It’s a grueling marathon, only this time the finish line is the Red Planet -- and the race takes place at 70,000 miles per hour.
NASA’s newest Mars rover is scheduled for launch Saturday; Curiosity should arrive at the Red Planet's mineral-rich Gale Crater next August, after a 354-million-mile, 8.5-month voyage aboard an Atlas V rocket. Meanwhile, the European Space Agency has received the first signal from an unmanned Russian spacecraft bound for a moon of Mars since it was stuck in Earth's orbit two weeks ago, officials said Wednesday -- raising hope that mission might be saved.
ESA spokesman Bernhard von Weyhe said contact with Russia's Phobos-Grunt probe could be the first step in restabilizing the mission. If successful, Phobos-Grunt could leave Earth's orbit at more or less the same time as its American counterpart.
It's a head-to-head race begun not with a pistol but a rocket launch. So who will reach Mars first?
It's difficult to say, according to theoretical physicist Michio Kaku, who noted that both probes will be traveling at roughly the same speed over the course.
But it's a treacherous journey to Mars: Anything could happen, and the road is littered with failure. In all, more than three dozen missions have aimed over the decades at the most Earth-like planet known, and fewer than half have succeeded. Of this flotilla, only one lander is still working on the dry, barren, cold surface -- U.S. rover Opportunity -- and only three craft are still observing the planet from orbit.
"Mars is difficult, and so many things have to go right for a mission to work," said Michael Meyer, lead scientist for NASA's Mars exploration program.
NASA faces more anxiety than usual, however. Curiosity holds 10.6 pounds of plutonium, more than enough to power the rover on the Martian surface for two years. A nuclear generator won out over solar energy because it allows for a bigger workload and more flexibility. The plutonium is encased in several protective layers in case of a launch accident.
A huge crowd -- 13,500 invited guests -- is expected for Curiosity's Thanksgiving weekend send-off.
The real challenge will be for the Russians.

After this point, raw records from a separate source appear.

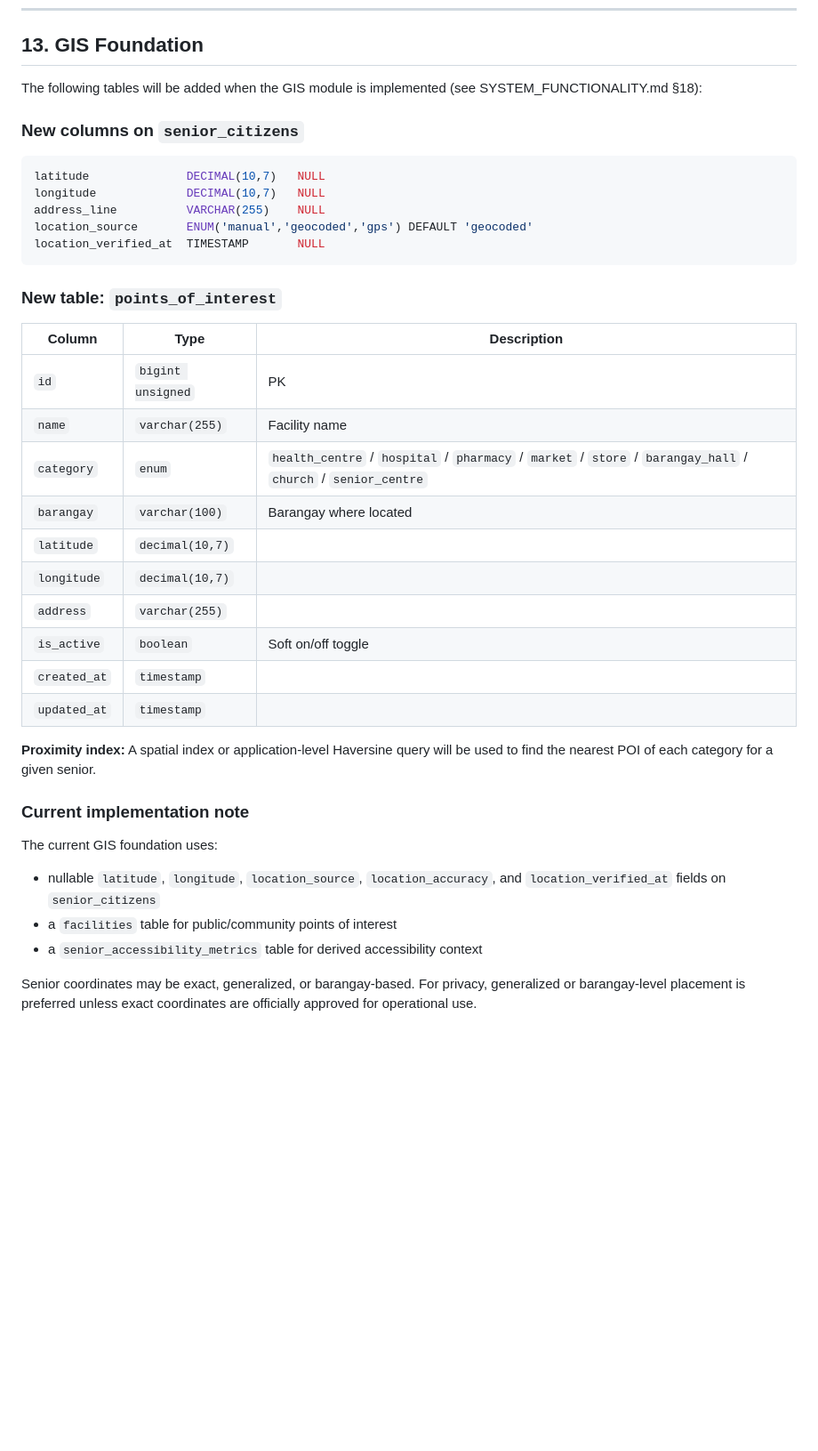
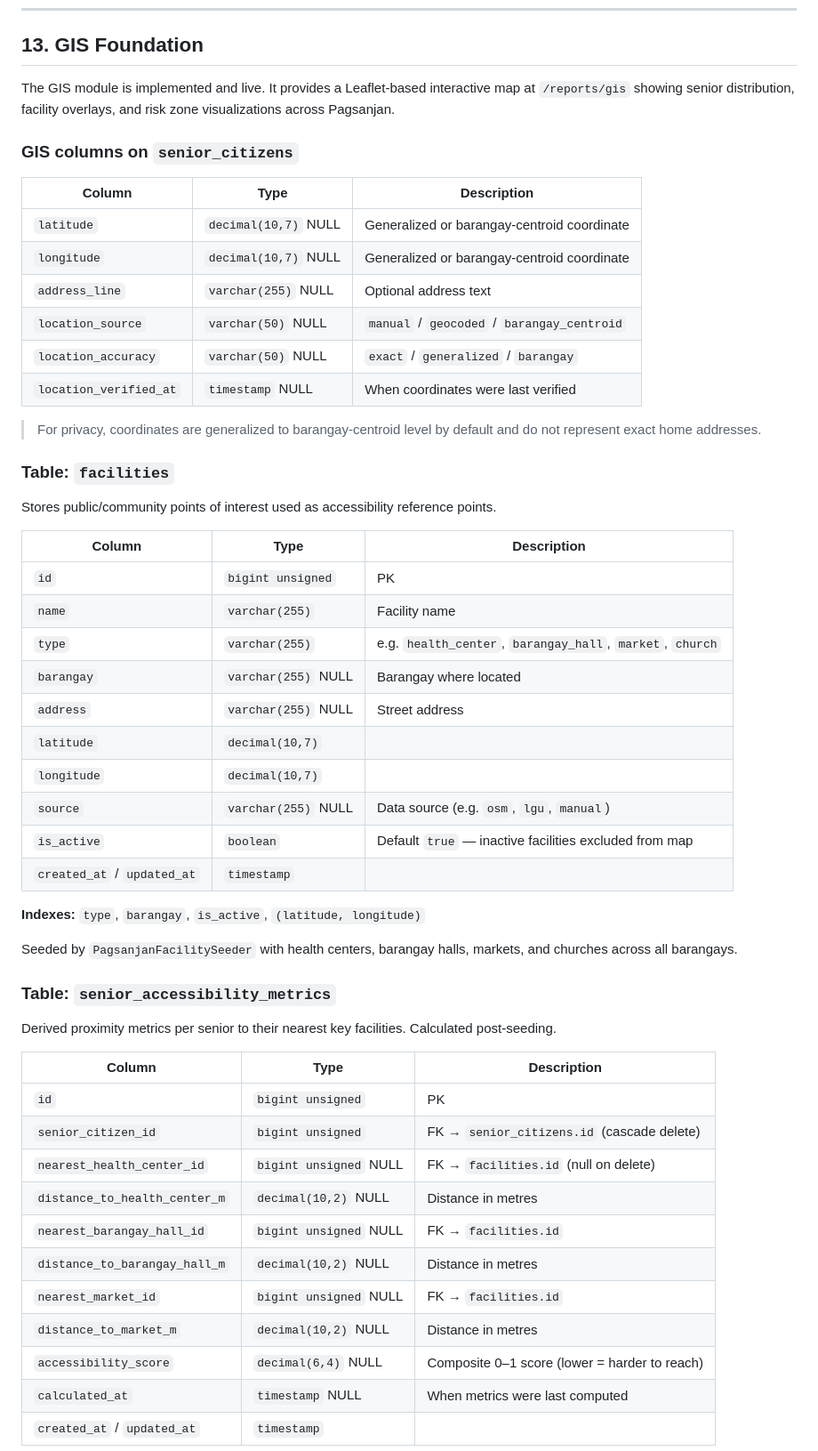
Before and after one commit to somarjez/osca-agesense, a Markdown page: docs/DATABASE_SCHEMA.md, the part around one of its changes. Shown at 89% size. Drawn GitHub-style; blank space fills up the shorter version.

Commit message:
docs: update README and DATABASE_SCHEMA for GIS module and risk system changes
- README: add GIS map bullet to feature list, add api.php route to project
  structure, add GIS map troubleshooting section (blank map, missing table,
  Leaflet not defined)
- DATABASE_SCHEMA.md §13: replace placeholder "to be added" content with
  actual implemented schema — senior_citizens GIS columns, facilities table,
  senior_accessibility_metrics table, GIS API routes, frontend dependencies
- Reflects risk system changes: CRITICAL removed, HIGH ≥ 0.50 / MODERATE ≥ 0.30,
  priority_flag=urgent for composite ≥ 0.70; dashboard shows HIGH=53/MOD=186/LOW=36

Co-Authored-By: Claude Sonnet 4.6 <noreply@anthropic.com>

````diff
--- a/docs/DATABASE_SCHEMA.md
+++ b/docs/DATABASE_SCHEMA.md
@@ -405,42 +405,57 @@ Tracks the overall progress of a `Bus::batch()` dispatch. Created when batch ML
 
 ## 13. GIS Foundation
 
-The following tables will be added when the GIS module is implemented (see SYSTEM_FUNCTIONALITY.md §18):
+The GIS module is implemented and live. It provides a Leaflet-based interactive map at `/reports/gis` showing senior distribution, facility overlays, and risk zone visualizations across Pagsanjan.
 
-### New columns on `senior_citizens`
+### GIS columns on `senior_citizens`
 
-```sql
-latitude              DECIMAL(10,7)   NULL
-longitude             DECIMAL(10,7)   NULL
-address_line          VARCHAR(255)    NULL
-location_source       ENUM('manual','geocoded','gps') DEFAULT 'geocoded'
-location_verified_at  TIMESTAMP       NULL
-```
+| Column | Type | Description |
+|---|---|---|
+| `latitude` | `decimal(10,7)` NULL | Generalized or barangay-centroid coordinate |
+| `longitude` | `decimal(10,7)` NULL | Generalized or barangay-centroid coordinate |
+| `address_line` | `varchar(255)` NULL | Optional address text |
+| `location_source` | `varchar(50)` NULL | `manual` / `geocoded` / `barangay_centroid` |
+| `location_accuracy` | `varchar(50)` NULL | `exact` / `generalized` / `barangay` |
+| `location_verified_at` | `timestamp` NULL | When coordinates were last verified |
 
-### New table: `points_of_interest`
+> For privacy, coordinates are generalized to barangay-centroid level by default and do not represent exact home addresses.
+
+### Table: `facilities`
+
+Stores public/community points of interest used as accessibility reference points.
 
 | Column | Type | Description |
 |---|---|---|
 | `id` | `bigint unsigned` | PK |
 | `name` | `varchar(255)` | Facility name |
-| `category` | `enum` | `health_centre` / `hospital` / `pharmacy` / `market` / `store` / `barangay_hall` / `church` / `senior_centre` |
-| `barangay` | `varchar(100)` | Barangay where located |
+| `type` | `varchar(255)` | e.g. `health_center`, `barangay_hall`, `market`, `church` |
+| `barangay` | `varchar(255)` NULL | Barangay where located |
+| `address` | `varchar(255)` NULL | Street address |
 | `latitude` | `decimal(10,7)` | |
 | `longitude` | `decimal(10,7)` | |
-| `address` | `varchar(255)` | |
-| `is_active` | `boolean` | Soft on/off toggle |
-| `created_at` | `timestamp` | |
-| `updated_at` | `timestamp` | |
+| `source` | `varchar(255)` NULL | Data source (e.g. `osm`, `lgu`, `manual`) |
+| `is_active` | `boolean` | Default `true` — inactive facilities excluded from map |
+| `created_at` / `updated_at` | `timestamp` | |
 
-**Proximity index:** A spatial index or application-level Haversine query will be used to find the nearest POI of each category for a given senior.
+**Indexes:** `type`, `barangay`, `is_active`, `(latitude, longitude)`
 
-### Current implementation note
+Seeded by `PagsanjanFacilitySeeder` with health centers, barangay halls, markets, and churches across all barangays.
 
-The current GIS foundation uses:
+### Table: `senior_accessibility_metrics`
 
-- nullable `latitude`, `longitude`, `location_source`, `location_accuracy`, and `location_verified_at` fields on `senior_citizens`
-- a `facilities` table for public/community points of interest
-- a `senior_accessibility_metrics` table for derived accessibility context
+Derived proximity metrics per senior to their nearest key facilities. Calculated post-seeding.
 
-Senior coordinates may be exact, generalized, or barangay-based. For privacy, generalized or barangay-level placement is preferred unless exact coordinates are officially approved for operational use.
+| Column | Type | Description |
+|---|---|---|
+| `id` | `bigint unsigned` | PK |
+| `senior_citizen_id` | `bigint unsigned` | FK → `senior_citizens.id` (cascade delete) |
+| `nearest_health_center_id` | `bigint unsigned` NULL | FK → `facilities.id` (null on delete) |
+| `distance_to_health_center_m` | `decimal(10,2)` NULL | Distance in metres |
+| `nearest_barangay_hall_id` | `bigint unsigned` NULL | FK → `facilities.id` |
+| `distance_to_barangay_hall_m` | `decimal(10,2)` NULL | Distance in metres |
+| `nearest_market_id` | `bigint unsigned` NULL | FK → `facilities.id` |
+| `distance_to_market_m` | `decimal(10,2)` NULL | Distance in metres |
+| `accessibility_score` | `decimal(6,4)` NULL | Composite 0–1 score (lower = harder to reach) |
+| `calculated_at` | `timestamp` NULL | When metrics were last computed |
+| `created_at` / `updated_at` | `timestamp` | |
 
````
Also changed, not shown: other parts of docs/DATABASE_SCHEMA.md (+14 -1 lines), README.md (+10 -1 lines).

The Phobos-Grunt Mars probe may end up as the 18th in a long string of unsuccessful Russian missions to the Red Planet since 1960.
"Mars has always been an inhospitable planet for Russia. The United States has had much more success there," said Maxim Martynov, the project's chief designer at NPO Lavochkin, the major Russian aerospace company that made the Phobos-Grunt.
"We haven't had a successful interplanetary expedition for over 15 years. In that time, the people, the technology, everything has changed. It's all new for us, in many ways we are working from scratch," said lead scientist Alexander Zakharov.
Despite this latest glimmer of hope, it looks as if history may repeat itself, admitted Roscosmos depty head Vitaly Davydov.
“There is little chance that we will be able to achieve this mission,” he said on Tuesday. “We need to be realists. Since we could not establish contact for so long, the chances to carry out this expedition right now are very slim.” The U.S. may win the race by default, in other words, though that conclusion is a costly loss for science.
Davydov, said Tuesday that space experts will keep trying until the end of the month to fix the probe and steer it to its designated flight path.
If they fail, the craft could plummet to Earth some time between late December and late February, he warned, adding that the site of the crash cannot be established more than a day in advance.
If Phobos-Grunt eventually crashes back to Earth, its cargo may become a problem: The craft carries a full payload of toxic hydrazine and nitrogen tetroxide fuel and small cargo of radioactive cobalt-57.
It is unclear how much of it will survive the fiery plunge through the atmosphere.
The Associated Press contributed to this report.